_Data extracts_:
--------
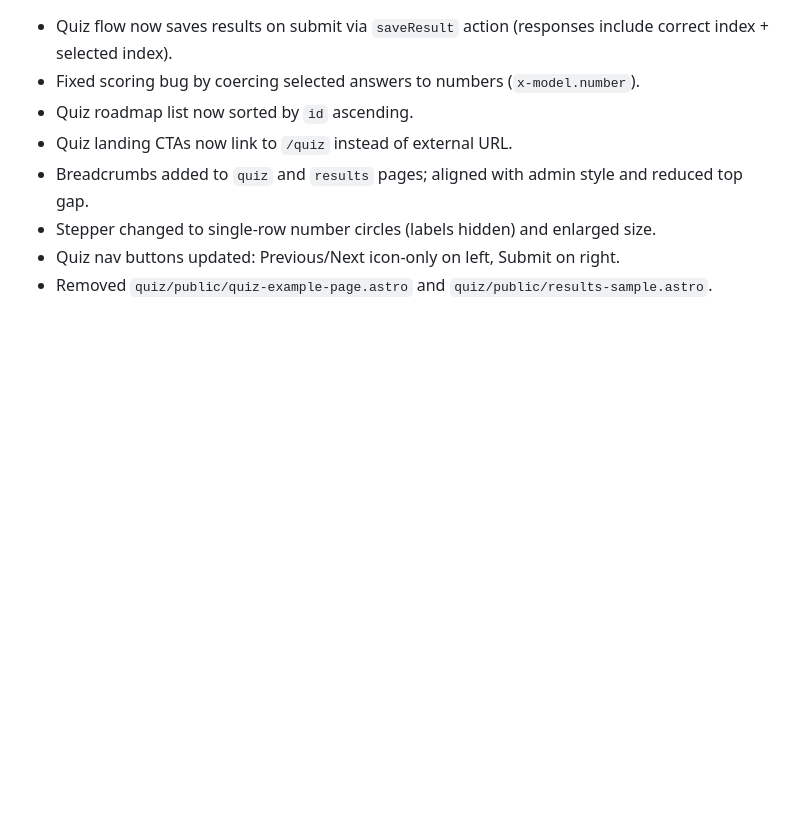
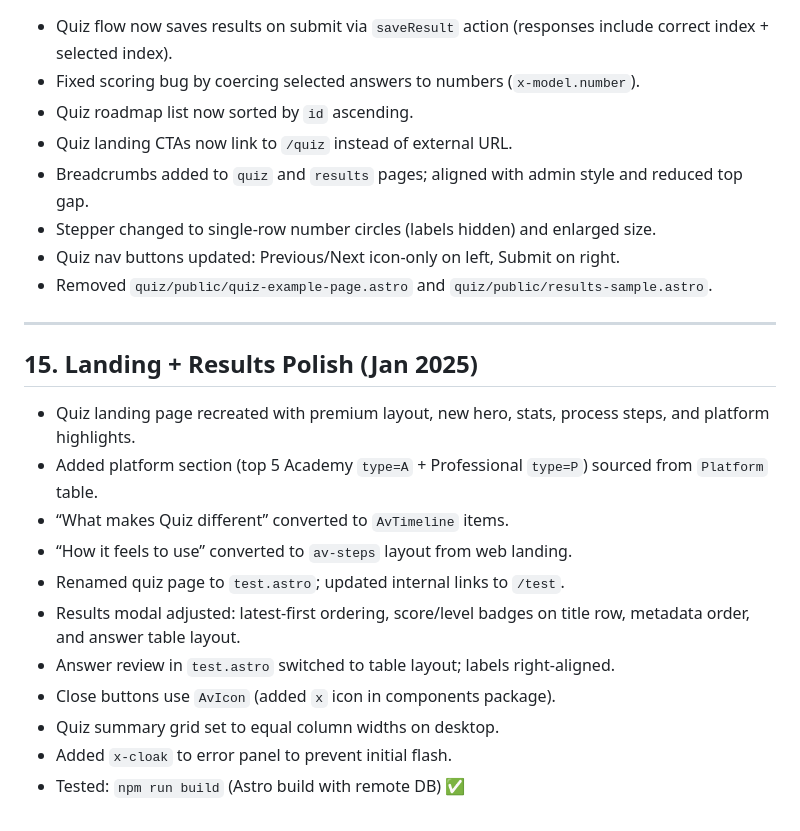
Before and after one commit to srkarthi1982/quiz, a Markdown page: AGENTS.md, the part around the change. Rendered like a GitHub page; blank space fills up the shorter version.

Commit message:
docs: update quiz AGENTS log

```diff
--- a/AGENTS.md
+++ b/AGENTS.md
@@ -187,3 +187,19 @@ Behavior:
 - Stepper changed to single-row number circles (labels hidden) and enlarged size.
 - Quiz nav buttons updated: Previous/Next icon-only on left, Submit on right.
 - Removed `quiz/public/quiz-example-page.astro` and `quiz/public/results-sample.astro`.
+
+---
+
+## 15. Landing + Results Polish (Jan 2025)
+
+- Quiz landing page recreated with premium layout, new hero, stats, process steps, and platform highlights.
+- Added platform section (top 5 Academy `type=A` + Professional `type=P`) sourced from `Platform` table.
+- “What makes Quiz different” converted to `AvTimeline` items.
+- “How it feels to use” converted to `av-steps` layout from web landing.
+- Renamed quiz page to `test.astro`; updated internal links to `/test`.
+- Results modal adjusted: latest-first ordering, score/level badges on title row, metadata order, and answer table layout.
+- Answer review in `test.astro` switched to table layout; labels right-aligned.
+- Close buttons use `AvIcon` (added `x` icon in components package).
+- Quiz summary grid set to equal column widths on desktop.
+- Added `x-cloak` to error panel to prevent initial flash.
+- Tested: `npm run build` (Astro build with remote DB) ✅
```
--------
_Assignment_:
A bare number is required: the count of lines above with the string "table".

_Written response_:
3